Exercise aim: All lines of the material that contain "Accidentally" must be copied out.

Extracted records:

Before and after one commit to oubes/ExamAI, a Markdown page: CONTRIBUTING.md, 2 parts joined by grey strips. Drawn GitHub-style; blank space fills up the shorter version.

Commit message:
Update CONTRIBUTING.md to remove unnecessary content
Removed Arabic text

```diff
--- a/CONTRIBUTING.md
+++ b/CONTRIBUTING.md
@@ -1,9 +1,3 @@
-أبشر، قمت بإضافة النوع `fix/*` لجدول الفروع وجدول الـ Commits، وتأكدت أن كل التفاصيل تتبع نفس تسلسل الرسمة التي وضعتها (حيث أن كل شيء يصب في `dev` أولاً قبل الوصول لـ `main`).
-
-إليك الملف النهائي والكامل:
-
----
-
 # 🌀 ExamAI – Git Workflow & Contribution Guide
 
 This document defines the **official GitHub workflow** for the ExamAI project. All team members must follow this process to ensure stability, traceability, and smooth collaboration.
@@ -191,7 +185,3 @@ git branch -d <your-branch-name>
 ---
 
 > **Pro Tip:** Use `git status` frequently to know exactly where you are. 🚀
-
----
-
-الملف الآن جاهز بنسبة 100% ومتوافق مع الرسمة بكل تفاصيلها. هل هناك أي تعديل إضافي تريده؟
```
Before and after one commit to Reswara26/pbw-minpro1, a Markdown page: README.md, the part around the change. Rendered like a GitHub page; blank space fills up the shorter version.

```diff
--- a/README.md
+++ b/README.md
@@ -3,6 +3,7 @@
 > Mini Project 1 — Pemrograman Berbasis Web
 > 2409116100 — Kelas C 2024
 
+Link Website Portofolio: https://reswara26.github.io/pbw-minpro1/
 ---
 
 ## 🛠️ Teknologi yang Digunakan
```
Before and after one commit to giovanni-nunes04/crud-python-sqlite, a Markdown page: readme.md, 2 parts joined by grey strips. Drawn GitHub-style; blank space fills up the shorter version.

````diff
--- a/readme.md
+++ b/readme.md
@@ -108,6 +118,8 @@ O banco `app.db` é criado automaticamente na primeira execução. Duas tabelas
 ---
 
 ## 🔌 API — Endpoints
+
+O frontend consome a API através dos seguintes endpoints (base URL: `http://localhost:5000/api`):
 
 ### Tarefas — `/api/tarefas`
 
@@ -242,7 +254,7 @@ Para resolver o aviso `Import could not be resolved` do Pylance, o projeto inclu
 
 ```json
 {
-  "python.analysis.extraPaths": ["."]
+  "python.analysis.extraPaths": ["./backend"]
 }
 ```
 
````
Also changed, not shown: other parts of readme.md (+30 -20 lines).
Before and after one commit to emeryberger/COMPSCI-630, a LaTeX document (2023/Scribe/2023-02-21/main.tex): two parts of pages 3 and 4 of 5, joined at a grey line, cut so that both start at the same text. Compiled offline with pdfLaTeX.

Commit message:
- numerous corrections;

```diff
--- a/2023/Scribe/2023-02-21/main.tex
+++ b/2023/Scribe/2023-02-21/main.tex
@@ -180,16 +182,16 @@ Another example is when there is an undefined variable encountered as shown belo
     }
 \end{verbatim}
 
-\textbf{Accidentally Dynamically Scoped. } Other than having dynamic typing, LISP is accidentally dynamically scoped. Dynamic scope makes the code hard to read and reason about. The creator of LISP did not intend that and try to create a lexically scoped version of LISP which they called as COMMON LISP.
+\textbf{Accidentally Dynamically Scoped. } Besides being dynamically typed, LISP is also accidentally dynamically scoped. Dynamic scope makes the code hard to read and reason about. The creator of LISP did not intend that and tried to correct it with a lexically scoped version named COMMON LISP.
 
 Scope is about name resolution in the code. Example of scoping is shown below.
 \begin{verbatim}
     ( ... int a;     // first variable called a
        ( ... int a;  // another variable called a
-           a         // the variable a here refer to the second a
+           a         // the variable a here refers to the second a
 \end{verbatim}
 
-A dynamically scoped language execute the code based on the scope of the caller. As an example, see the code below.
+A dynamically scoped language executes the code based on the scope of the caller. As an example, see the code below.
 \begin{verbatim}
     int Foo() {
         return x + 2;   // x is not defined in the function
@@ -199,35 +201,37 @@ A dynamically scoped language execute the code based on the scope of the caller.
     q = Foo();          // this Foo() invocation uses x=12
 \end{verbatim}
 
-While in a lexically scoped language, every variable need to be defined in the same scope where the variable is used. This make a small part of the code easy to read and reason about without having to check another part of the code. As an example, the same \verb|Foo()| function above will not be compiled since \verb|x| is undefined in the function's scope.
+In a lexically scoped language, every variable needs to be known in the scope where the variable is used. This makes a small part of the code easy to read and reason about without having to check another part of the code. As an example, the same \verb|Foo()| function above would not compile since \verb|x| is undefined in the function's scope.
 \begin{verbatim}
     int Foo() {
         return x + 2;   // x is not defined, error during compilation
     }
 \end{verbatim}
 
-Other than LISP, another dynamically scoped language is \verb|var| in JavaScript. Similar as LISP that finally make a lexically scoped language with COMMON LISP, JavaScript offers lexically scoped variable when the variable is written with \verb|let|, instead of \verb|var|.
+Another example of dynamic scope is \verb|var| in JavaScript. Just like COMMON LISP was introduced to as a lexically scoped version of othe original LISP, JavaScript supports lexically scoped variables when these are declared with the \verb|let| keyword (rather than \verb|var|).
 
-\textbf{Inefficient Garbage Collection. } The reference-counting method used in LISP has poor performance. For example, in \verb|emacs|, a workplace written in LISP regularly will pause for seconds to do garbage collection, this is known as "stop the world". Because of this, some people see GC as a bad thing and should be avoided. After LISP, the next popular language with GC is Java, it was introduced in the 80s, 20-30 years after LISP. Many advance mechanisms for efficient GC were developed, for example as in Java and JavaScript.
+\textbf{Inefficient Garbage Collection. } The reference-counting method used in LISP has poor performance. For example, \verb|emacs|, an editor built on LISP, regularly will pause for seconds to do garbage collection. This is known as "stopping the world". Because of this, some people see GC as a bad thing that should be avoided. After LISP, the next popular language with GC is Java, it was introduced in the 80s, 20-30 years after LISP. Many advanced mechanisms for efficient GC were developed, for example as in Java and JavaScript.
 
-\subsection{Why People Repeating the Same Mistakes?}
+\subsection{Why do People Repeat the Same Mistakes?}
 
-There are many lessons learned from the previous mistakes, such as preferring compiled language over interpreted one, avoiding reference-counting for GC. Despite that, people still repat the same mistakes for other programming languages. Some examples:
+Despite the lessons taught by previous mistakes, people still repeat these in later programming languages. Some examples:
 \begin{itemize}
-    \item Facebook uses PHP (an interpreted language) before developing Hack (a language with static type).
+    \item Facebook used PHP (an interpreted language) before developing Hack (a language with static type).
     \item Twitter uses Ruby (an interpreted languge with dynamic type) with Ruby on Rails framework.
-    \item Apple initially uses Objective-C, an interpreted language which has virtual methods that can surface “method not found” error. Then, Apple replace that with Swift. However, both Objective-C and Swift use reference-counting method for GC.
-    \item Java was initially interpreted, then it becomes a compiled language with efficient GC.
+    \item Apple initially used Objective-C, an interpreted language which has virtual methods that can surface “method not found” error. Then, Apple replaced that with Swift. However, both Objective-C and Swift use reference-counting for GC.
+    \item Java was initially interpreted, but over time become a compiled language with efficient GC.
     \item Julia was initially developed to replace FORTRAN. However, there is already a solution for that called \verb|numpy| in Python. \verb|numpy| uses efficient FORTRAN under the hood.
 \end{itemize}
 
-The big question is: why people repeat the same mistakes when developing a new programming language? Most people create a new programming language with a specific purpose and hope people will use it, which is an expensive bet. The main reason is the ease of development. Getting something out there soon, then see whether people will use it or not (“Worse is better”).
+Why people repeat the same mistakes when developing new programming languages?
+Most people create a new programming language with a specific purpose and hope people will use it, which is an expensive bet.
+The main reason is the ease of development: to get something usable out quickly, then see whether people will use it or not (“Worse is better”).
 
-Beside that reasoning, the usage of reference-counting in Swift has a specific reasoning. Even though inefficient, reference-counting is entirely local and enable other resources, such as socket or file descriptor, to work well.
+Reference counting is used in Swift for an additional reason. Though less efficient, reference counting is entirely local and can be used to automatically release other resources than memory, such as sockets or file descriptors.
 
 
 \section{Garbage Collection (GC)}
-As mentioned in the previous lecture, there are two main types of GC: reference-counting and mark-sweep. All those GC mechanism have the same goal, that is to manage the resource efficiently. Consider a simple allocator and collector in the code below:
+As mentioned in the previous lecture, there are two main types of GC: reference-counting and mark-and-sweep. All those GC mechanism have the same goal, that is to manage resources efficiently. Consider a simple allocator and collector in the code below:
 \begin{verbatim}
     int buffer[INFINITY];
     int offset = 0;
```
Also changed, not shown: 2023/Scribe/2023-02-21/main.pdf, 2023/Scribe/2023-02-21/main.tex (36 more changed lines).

Written solution:
-\textbf{Accidentally Dynamically Scoped. } Other than having dynamic typing, LISP is accidentally dynamically scoped. Dynamic scope makes the code hard to read and reason about. The creator of LISP did not intend that and try to create a lexically scoped version of LISP which they called as COMMON LISP.
+\textbf{Accidentally Dynamically Scoped. } Besides being dynamically typed, LISP is also accidentally dynamically scoped. Dynamic scope makes the code hard to read and reason about. The creator of LISP did not intend that and tried to correct it with a lexically scoped version named COMMON LISP.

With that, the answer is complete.